Surprises Never Stop Happening in My Life

Sam Black


Brian May, guitar, Roger Taylor, drums, Queen icons, 2017. Photo credit: Sam Black
Brian May, guitar, Roger Taylor, drums, Queen icons, 2017. Photo credit: Sam Black


I thought last week was going to be a simple journey to visit family in the Madison, WI, community, and take in some local performances. I did that. But little did I know!

At three pm on Thursday my son-in-law drove me to downtown Chicago, where we attended the 2017 Tour Concert by Queen - featuring Adam Lambert on vocals - spent the night, then powered back to Madison by noon on Friday. How do I get this lucky?

Performers do Get Older, but the Music Stays Vital and Vibrant

I was equipped with good earplugs, although I prefer being able to control the sound myself. I did find that the vocal articulation and clarity of guitar melody was better with the earplugs in place. For the past five years or so, Adam Lambert has been traveling as part of Queen, with original members Brian May and Roger Taylor still keeping memories alive. 

Lambert made it clear very early that there will only be one Freddie Mercury, forever, so there was no use pretending. His singing was strong, his familiarity with the music was intimate, and his interaction with the audience was warm and exciting. May and Taylor are as strong as ever, offering their charisma for a non-stop two hour concert.

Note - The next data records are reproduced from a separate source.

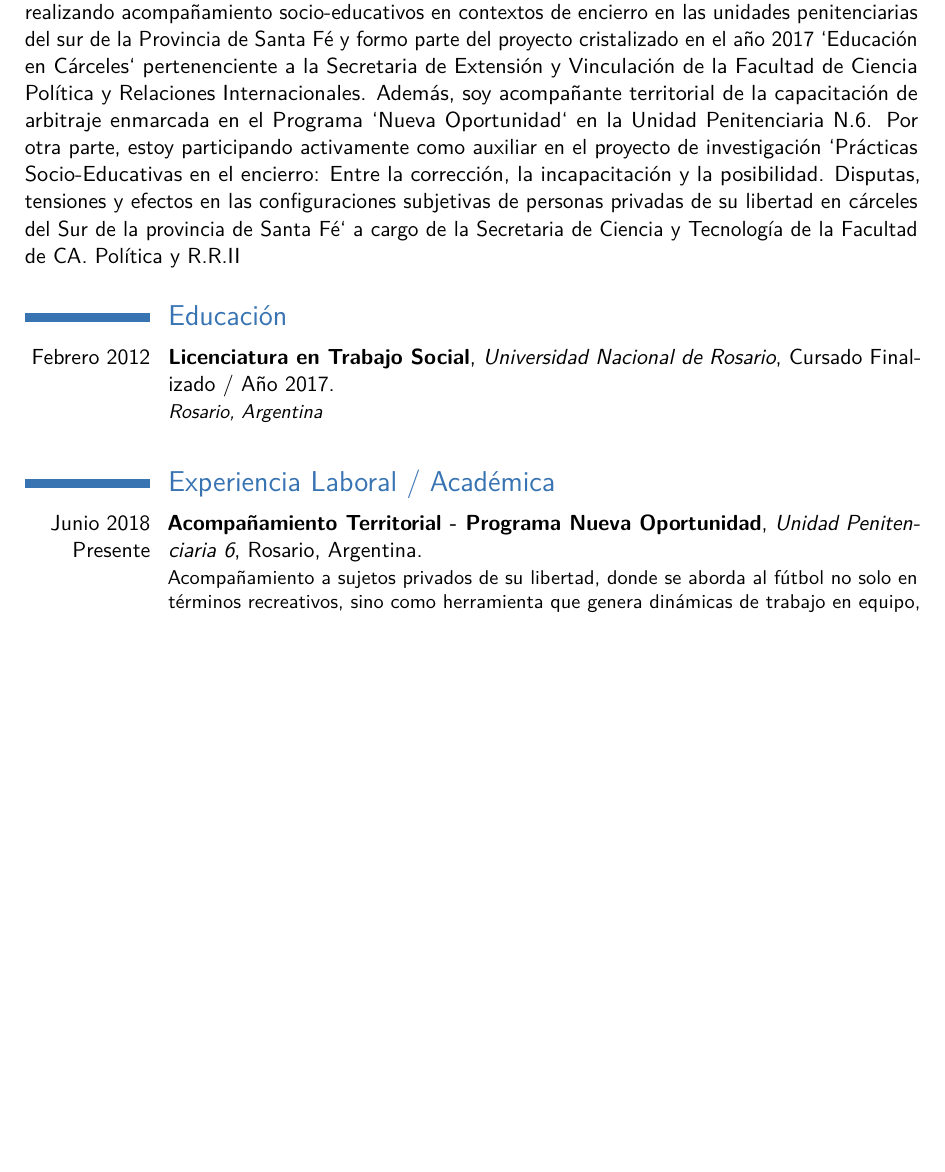
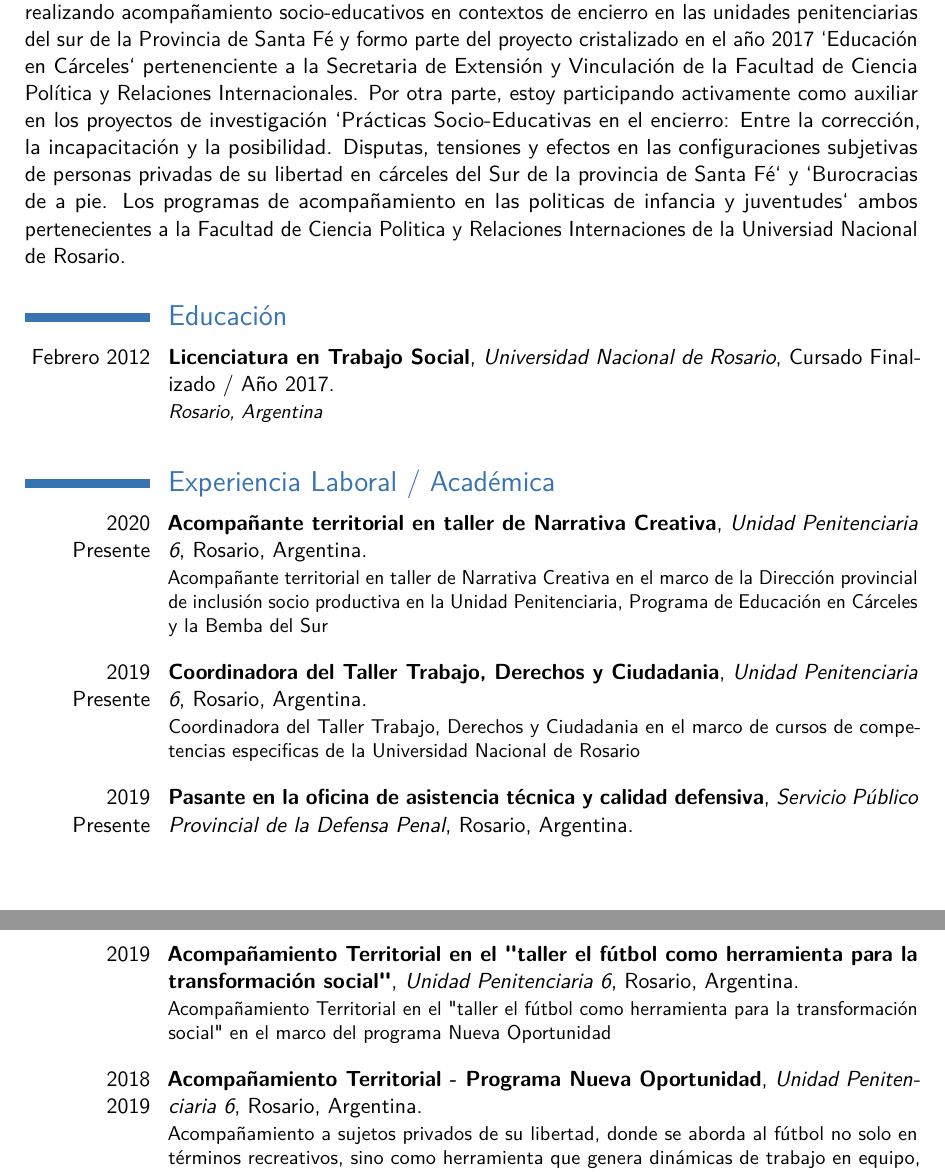
Before and after one commit to jcruzmartini/florCv, a LaTeX CV (main.tex): part of page 1 of 3 before the commit and two parts of pages 1 and 2 of 3 after it, the two joined at a grey line, cut so that both start at the same text, the shorter picture padded with empty space. Compiled offline with pdfLaTeX.

Commit message:
modifications

```diff
--- a/main.tex
+++ b/main.tex
@@ -53,7 +53,7 @@
 \makecvtitle
 
 \section{Presentación}
-Estudiante de Trabajo Social con cursado de materias finalizado. Actualmente me encuentro realizando acompañamiento socio-educativos en contextos de encierro en las unidades penitenciarias del sur de la Provincia de Santa F\'e y formo parte del proyecto cristalizado en el año 2017 `Educación en Cárceles` pertenenciente a la Secretaria de Extensi\'on y Vinculación de la Facultad de Ciencia Pol\'itica y Relaciones Internacionales. Además, soy acompañante territorial de la capacitación de arbitraje enmarcada en el Programa `Nueva Oportunidad` en la Unidad Penitenciaria N.6. Por otra parte, estoy participando activamente como auxiliar en el proyecto de investigaci\'on `Pr\'acticas Socio-Educativas en el encierro: Entre la correcci\'on, la incapacitación y la posibilidad. Disputas, tensiones y efectos en las configuraciones subjetivas de personas privadas de su libertad en cárceles del Sur de la provincia de Santa F\'e` a cargo de la Secretaria de Ciencia y Tecnología de la Facultad de CA. Política y R.R.II
+Estudiante de Trabajo Social con cursado de materias finalizado. Actualmente me encuentro realizando acompañamiento socio-educativos en contextos de encierro en las unidades penitenciarias del sur de la Provincia de Santa F\'e y formo parte del proyecto cristalizado en el año 2017 `Educación en Cárceles` pertenenciente a la Secretaria de Extensi\'on y Vinculación de la Facultad de Ciencia Pol\'itica y Relaciones Internacionales. Por otra parte, estoy participando activamente como auxiliar en los proyectos de investigaci\'on `Pr\'acticas Socio-Educativas en el encierro: Entre la correcci\'on, la incapacitación y la posibilidad. Disputas, tensiones y efectos en las configuraciones subjetivas de personas privadas de su libertad en cárceles del Sur de la provincia de Santa F\'e` y `Burocracias de a pie. Los programas de acompañamiento en las politicas de infancia y juventudes` ambos pertenecientes a la Facultad de Ciencia Politica y Relaciones Internaciones de la Universiad Nacional de Rosario.
 \vspace{2mm}
 
 \section{Educación}
@@ -69,7 +69,30 @@ Estudiante de Trabajo Social con cursado de materias finalizado. Actualmente me
 
 
 \section{Experiencia Laboral / Acad\'emica}
-\cventry{Junio 2018\\Presente}{Acompañamiento Territorial - Programa Nueva Oportunidad}{Unidad Penitenciaria 6}{Rosario, Argentina}{}
+\cventry{2020\\Presente}{Acompañante territorial en taller de Narrativa Creativa}{Unidad Penitenciaria 6}{Rosario, Argentina}{}
+  {
+    Acompañante territorial en taller de Narrativa Creativa en el marco de la Dirección provincial de inclusión socio productiva en la Unidad Penitenciaria, Programa de Educación en Cárceles y la Bemba del Sur
+  }
+\vspace{3mm}
+
+\cventry{2019\\Presente}{Coordinadora del Taller Trabajo, Derechos y Ciudadania}{Unidad Penitenciaria 6}{Rosario, Argentina}{}
+  {
+     Coordinadora del Taller Trabajo, Derechos y Ciudadania en el marco de cursos de competencias especificas de la Universidad Nacional de Rosario
+  }
+\vspace{3mm}
+
+\cventry{2019\\Presente}{Pasante en la oficina de asistencia técnica y calidad defensiva}{Servicio Público Provincial de la Defensa Penal}{Rosario, Argentina}{}
+  {
+  }
+\vspace{3mm}
+
+\cventry{2019}{Acompañamiento Territorial en el "taller el fútbol como herramienta para la transformación social"}{Unidad Penitenciaria 6}{Rosario, Argentina}{}
+  {
+    Acompañamiento Territorial en el "taller el fútbol como herramienta para la transformación social" en el marco del programa Nueva Oportunidad
+  }
+\vspace{3mm}
+
+\cventry{2018\\2019}{Acompañamiento Territorial - Programa Nueva Oportunidad}{Unidad Penitenciaria 6}{Rosario, Argentina}{}
   {
     Acompañamiento a sujetos privados de su libertad, donde se aborda al fútbol no solo en términos recreativos, sino como herramienta que genera dinámicas de trabajo en equipo, fomentando la unidad para una mayor socialización e integración.
     Responsable de articular dichas actividades con la dirección de la Unidad Penitenciaria y Desarrollo Social. Gestión y asignación del presupuesto para realizar las mismas. Desarrollo y planificación de las actividades realizadas.
```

It’s a long way from 1973 to 2017, and technology has certainly had an impact on the rock concert scene. At the United Center, triple overhead projections offered close ups of the performers, and the lights, scenery, and colorful dynamism was entrancing from beginning to end. At two or three moments during the program, life-size videos of Freddie Mercury appeared, as he sang, walked the stage, and shared a song with Lambert in a very realistic presentation.

Most everyone in the audience knew the words, and only so many songs can be performed in two hours. As the stage went dark, the champions of the world headed off to the next adventure in this summer tour across the U.S.A.

Conrad Birdie (Josiah Dyer) at First Act Children’s Theatre, Madison, WI. Photo credit: Sam Black
Conrad Birdie (Josiah Dyer) at First Act Children’s Theatre, Madison, WI. Photo credit: Sam Black

Conrad Birdie Still Gets Drafted

The First Act Children’s Theatre Company in Madison, WI, chose to share Bye, Bye, Birdie for their summer performance this year. Dating from 1960, even groups like Queen were not in motion yet! Conrad Birdie entertains the young girls, and he chooses Kim MacAfee, from Sweet Apple, Ohio, to receive One Last Kiss before he departs to boot camp. With some youthful romance tossed in, the sheriff ultimately interferes, restores order, and Birdie is put on a train out of Sweet Apple. Susan Nanning-Sorenson is the director of this company, and she had a cast of nearly 60 youngsters for this week of music camp and two performances. The story was reduced to one, 45 minute act, and most every minute was spent singing the familiar tunes from the show. Birdie (Josiah Dyer) seemed a bit inflexible, but he looked good with guitar and sunglasses. Kim (Phoebe Miller) was warm and affectionate to stage partners and the audience. Albert the manager (Joe BonDurant) will marry Rosie (Emma Sorenson) and teach English instead of controlling a rock star.

The young girls are all caught up in the alluring songs of Birdie, and the young boys act a lot like young adolescent boys. The parents still complain about What’s the Matter with Kids — even today! This all took place in an auditorium on the Edgewood College campus in Madison, WI. There were two performances, back to back, and I attended both because my twelve-year old grandson and granddaughter were in the show! The second show flowed more smoothly, no surprise, and the cast and staff seemed very pleased.

Now Duluth Can Get Really Active

The coming weeks of our Duluth summer offer weekend festivals, live music from all channels, and several drama productions around town, as well as here and there up the shore on out on the range. Do you best to attend and support the delights of local arts wherever you find yourself.